%%
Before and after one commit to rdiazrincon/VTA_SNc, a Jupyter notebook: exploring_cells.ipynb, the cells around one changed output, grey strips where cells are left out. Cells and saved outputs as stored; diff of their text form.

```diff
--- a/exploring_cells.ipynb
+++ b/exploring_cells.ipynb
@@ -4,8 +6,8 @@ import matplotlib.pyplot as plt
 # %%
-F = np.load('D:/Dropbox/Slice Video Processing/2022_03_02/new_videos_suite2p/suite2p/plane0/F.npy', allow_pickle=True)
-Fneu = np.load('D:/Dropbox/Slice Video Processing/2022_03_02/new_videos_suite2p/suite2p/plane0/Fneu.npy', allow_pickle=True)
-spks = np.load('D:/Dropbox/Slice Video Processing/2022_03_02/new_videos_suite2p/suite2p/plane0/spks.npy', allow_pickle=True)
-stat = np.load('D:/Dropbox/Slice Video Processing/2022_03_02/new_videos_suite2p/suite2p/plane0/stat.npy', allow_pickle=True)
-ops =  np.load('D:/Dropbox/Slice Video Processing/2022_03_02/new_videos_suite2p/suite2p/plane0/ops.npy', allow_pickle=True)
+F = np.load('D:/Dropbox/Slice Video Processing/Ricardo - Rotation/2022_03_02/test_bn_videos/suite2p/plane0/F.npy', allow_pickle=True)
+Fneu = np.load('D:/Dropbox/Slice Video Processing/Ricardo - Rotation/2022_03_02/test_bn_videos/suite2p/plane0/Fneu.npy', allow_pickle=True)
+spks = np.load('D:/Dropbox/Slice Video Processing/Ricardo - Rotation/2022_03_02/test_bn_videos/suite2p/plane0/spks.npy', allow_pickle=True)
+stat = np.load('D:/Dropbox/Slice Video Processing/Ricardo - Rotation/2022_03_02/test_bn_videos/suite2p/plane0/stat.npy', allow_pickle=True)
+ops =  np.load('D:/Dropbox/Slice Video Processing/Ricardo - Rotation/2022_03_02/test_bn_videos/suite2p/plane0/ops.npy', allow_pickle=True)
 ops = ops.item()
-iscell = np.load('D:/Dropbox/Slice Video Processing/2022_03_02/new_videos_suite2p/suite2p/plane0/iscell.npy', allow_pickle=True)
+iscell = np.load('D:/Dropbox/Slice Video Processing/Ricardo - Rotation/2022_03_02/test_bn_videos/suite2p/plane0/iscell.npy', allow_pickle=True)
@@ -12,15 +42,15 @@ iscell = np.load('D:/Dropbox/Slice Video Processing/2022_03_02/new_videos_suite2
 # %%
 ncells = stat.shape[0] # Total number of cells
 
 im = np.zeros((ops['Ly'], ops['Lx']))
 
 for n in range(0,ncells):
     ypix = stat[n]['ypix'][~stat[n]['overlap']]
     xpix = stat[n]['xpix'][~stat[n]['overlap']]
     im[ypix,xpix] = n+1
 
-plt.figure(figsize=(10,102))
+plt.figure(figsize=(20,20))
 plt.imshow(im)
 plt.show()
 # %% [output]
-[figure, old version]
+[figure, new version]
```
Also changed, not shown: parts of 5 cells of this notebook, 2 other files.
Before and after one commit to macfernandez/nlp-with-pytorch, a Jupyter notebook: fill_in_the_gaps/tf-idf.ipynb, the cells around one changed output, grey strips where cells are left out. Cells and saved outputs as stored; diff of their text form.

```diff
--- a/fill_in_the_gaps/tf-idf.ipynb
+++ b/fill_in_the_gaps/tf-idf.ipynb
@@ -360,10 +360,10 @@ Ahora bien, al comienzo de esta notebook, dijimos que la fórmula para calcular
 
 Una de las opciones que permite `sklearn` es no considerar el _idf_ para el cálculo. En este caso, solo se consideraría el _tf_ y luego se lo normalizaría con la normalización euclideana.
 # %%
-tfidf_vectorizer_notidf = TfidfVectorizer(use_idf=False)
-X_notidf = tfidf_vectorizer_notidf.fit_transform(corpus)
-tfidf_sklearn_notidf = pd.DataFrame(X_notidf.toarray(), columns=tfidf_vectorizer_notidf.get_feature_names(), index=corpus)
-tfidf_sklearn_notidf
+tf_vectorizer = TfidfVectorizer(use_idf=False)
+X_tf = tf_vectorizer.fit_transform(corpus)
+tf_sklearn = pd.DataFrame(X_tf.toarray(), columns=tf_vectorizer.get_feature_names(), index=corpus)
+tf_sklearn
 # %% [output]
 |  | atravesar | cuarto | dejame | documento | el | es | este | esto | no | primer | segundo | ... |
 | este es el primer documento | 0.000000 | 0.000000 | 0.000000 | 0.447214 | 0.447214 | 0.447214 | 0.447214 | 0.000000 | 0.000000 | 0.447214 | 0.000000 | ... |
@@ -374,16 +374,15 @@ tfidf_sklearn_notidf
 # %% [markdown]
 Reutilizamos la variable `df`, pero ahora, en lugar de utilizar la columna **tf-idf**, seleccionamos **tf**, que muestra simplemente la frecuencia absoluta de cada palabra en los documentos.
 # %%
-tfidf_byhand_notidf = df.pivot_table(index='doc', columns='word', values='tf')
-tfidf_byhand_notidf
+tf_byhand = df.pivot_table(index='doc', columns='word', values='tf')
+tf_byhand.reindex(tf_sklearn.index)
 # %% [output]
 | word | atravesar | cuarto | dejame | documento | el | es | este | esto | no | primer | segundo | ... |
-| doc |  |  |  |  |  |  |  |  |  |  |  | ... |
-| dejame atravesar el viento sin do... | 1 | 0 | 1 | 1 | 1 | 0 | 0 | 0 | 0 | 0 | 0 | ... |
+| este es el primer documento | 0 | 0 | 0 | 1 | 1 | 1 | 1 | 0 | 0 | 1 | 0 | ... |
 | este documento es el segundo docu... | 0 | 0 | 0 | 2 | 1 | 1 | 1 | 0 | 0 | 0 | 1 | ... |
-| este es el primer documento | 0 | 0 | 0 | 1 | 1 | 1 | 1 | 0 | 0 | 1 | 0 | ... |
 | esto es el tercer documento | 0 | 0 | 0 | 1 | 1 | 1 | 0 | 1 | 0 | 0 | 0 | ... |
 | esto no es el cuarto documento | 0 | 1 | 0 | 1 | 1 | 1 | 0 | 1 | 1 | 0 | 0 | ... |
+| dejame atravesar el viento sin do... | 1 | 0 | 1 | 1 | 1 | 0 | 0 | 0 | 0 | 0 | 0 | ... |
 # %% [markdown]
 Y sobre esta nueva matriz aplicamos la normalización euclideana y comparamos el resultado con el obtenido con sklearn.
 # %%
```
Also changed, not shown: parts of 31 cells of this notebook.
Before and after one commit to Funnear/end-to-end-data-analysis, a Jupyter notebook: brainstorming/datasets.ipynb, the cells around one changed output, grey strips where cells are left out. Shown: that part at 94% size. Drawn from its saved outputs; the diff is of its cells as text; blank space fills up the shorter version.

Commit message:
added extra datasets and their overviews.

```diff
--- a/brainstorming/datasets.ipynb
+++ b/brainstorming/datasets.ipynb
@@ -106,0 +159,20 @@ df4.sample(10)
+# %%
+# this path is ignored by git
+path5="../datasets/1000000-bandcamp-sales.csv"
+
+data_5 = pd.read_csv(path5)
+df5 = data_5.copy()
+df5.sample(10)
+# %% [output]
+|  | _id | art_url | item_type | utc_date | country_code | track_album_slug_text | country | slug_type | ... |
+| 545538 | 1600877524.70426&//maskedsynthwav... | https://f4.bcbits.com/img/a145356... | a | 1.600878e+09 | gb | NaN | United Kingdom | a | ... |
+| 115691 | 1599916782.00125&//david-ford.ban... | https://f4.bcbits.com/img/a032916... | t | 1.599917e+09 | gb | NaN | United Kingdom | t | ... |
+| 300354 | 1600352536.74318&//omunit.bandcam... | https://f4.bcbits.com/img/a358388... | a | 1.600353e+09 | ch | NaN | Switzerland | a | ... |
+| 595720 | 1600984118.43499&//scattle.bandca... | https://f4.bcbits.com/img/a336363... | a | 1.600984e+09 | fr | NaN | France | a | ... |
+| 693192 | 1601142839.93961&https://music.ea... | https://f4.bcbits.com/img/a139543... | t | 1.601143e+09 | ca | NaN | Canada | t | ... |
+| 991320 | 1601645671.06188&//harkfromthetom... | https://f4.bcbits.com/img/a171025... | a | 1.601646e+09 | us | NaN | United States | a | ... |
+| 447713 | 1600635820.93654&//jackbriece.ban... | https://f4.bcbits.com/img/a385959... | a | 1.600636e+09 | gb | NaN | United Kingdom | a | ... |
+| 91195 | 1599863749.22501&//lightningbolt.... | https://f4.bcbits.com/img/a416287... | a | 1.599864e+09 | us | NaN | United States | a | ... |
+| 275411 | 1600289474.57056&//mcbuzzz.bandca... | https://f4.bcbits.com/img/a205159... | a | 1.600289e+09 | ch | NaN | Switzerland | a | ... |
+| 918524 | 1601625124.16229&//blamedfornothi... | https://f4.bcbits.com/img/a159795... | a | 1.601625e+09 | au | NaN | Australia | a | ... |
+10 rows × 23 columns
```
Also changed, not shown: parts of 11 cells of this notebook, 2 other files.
%%
What the task asks ->
Using the listing above, work out how many of its lines include "notebook", and give only the result.

Output ->
7